A LISBURN start-up which builds drainage systems to harvest rain water and reduce water demand in commercial developments, has used government R&D support to develop an innovative new technology which attracted attention across the UK and Europe.
StormHarvester, a "eureka moment" concept established in 2012 by Brian Moloney when he was working as a civil engineer in Queensland, has developed a smart control system which reduces the volume of mains water required by new buildings.
It also decreases the volume of sewage that overflows from drainage networks into rivers, lakes and the sea by using rainfall forecasts to regulate stormwater and wastewater networks, and is currently being installed in major developments across Northern Ireland and Britain.
The system is being used by Hillsborough Castle and Gardens and a landmark property on London's Grosvenor Square, and StormHarvester is now working directly with water utilities around the UK and Europe to reduce network overflows and protect the environment.
Mr Moloney said: “Sewage overflow is becoming an increasing issue in urban areas, due to outdated sewerage networks. Our new product takes core principles and expertise in water forecast drainage control and applies this to regulate entire urban sewage networks effectively.
“Our cloud-based system is designed to make drainage systems ‘smart', allowing users to proactively take preventive action to decrease flooding and damage.”
Invest NI has offered the company £121,000 of assistance towards R&D, as well as trade support to visit new markets.
The agency's innovation and R&D director Dr Vicky Kell said: “StormHarvester, which we have supported since it participated in our Propel programme, has created an innovative system that has the potential to significantly reduce the impact of flooding and sewage leakage on the environment.
“This recent R&D investment has enabled it to gain greater insights into how the growing population and urbanisation are impacting climate change and, hence, flooding.”

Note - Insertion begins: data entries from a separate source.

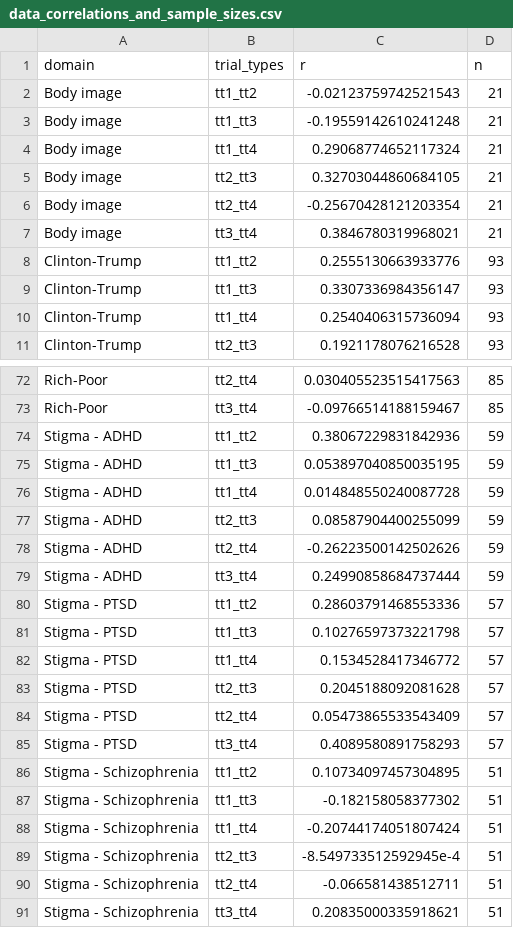
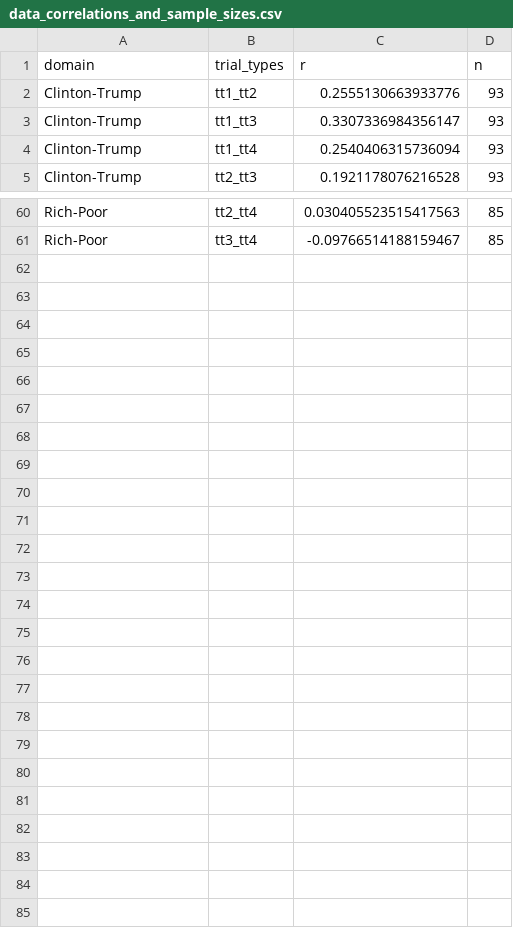
Before and after one commit to ianhussey/generic-pattern-among-irap-effects, a CSV file: data/summary/data_correlations_and_sample_sizes.csv, drawn as a sheet; only a part is shown, gaps mark what is left out; the diff covers the shown part only.

Commit message:
improved and ran analyses
- upped boots to 5000
- use full sample effect size rather than median bootstrapped
- CIs via bootstrapped SE and normal distribution

```diff
--- a/data/summary/data_correlations_and_sample_sizes.csv
+++ b/data/summary/data_correlations_and_sample_sizes.csv
@@ -1,8 +1,2 @@
 domain,trial_types,r,n
-Body image,tt1_tt2,-0.02123759742521543,21
-Body image,tt1_tt3,-0.19559142610241248,21
-Body image,tt1_tt4,0.29068774652117324,21
-Body image,tt2_tt3,0.32703044860684105,21
-Body image,tt2_tt4,-0.25670428121203354,21
-Body image,tt3_tt4,0.3846780319968021,21
 Clinton-Trump,tt1_tt2,0.2555130663933776,93
@@ -73,19 +61 @@ Rich-Poor,tt2_tt4,0.030405523515417563,85
 Rich-Poor,tt3_tt4,-0.09766514188159467,85
-Stigma - ADHD,tt1_tt2,0.38067229831842936,59
-Stigma - ADHD,tt1_tt3,0.053897040850035195,59
-Stigma - ADHD,tt1_tt4,0.014848550240087728,59
-Stigma - ADHD,tt2_tt3,0.08587904400255099,59
-Stigma - ADHD,tt2_tt4,-0.26223500142502626,59
-Stigma - ADHD,tt3_tt4,0.24990858684737444,59
-Stigma - PTSD,tt1_tt2,0.28603791468553336,57
-Stigma - PTSD,tt1_tt3,0.10276597373221798,57
-Stigma - PTSD,tt1_tt4,0.1534528417346772,57
-Stigma - PTSD,tt2_tt3,0.2045188092081628,57
-Stigma - PTSD,tt2_tt4,0.05473865533543409,57
-Stigma - PTSD,tt3_tt4,0.4089580891758293,57
-Stigma - Schizophrenia,tt1_tt2,0.10734097457304895,51
-Stigma - Schizophrenia,tt1_tt3,-0.182158058377302,51
-Stigma - Schizophrenia,tt1_tt4,-0.20744174051807424,51
-Stigma - Schizophrenia,tt2_tt3,-8.549733512592945e-4,51
-Stigma - Schizophrenia,tt2_tt4,-0.066581438512711,51
-Stigma - Schizophrenia,tt3_tt4,0.20835000335918621,51
```
Also changed, not shown: 6 removed rows and 6 edited cells elsewhere in this file, data/summary/data_correlations_and_sample_sizes_formatted.csv, data/summary/data_means_and_sds.csv, 11 other files.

As well as participating in Invest NI's Propel Pre-Accelerator programme in 2016, StormHarvester has also availed of a £300,000 investment from TechStart equity funding, part of Invest NI's Access to Finance suite of debt and equity funds.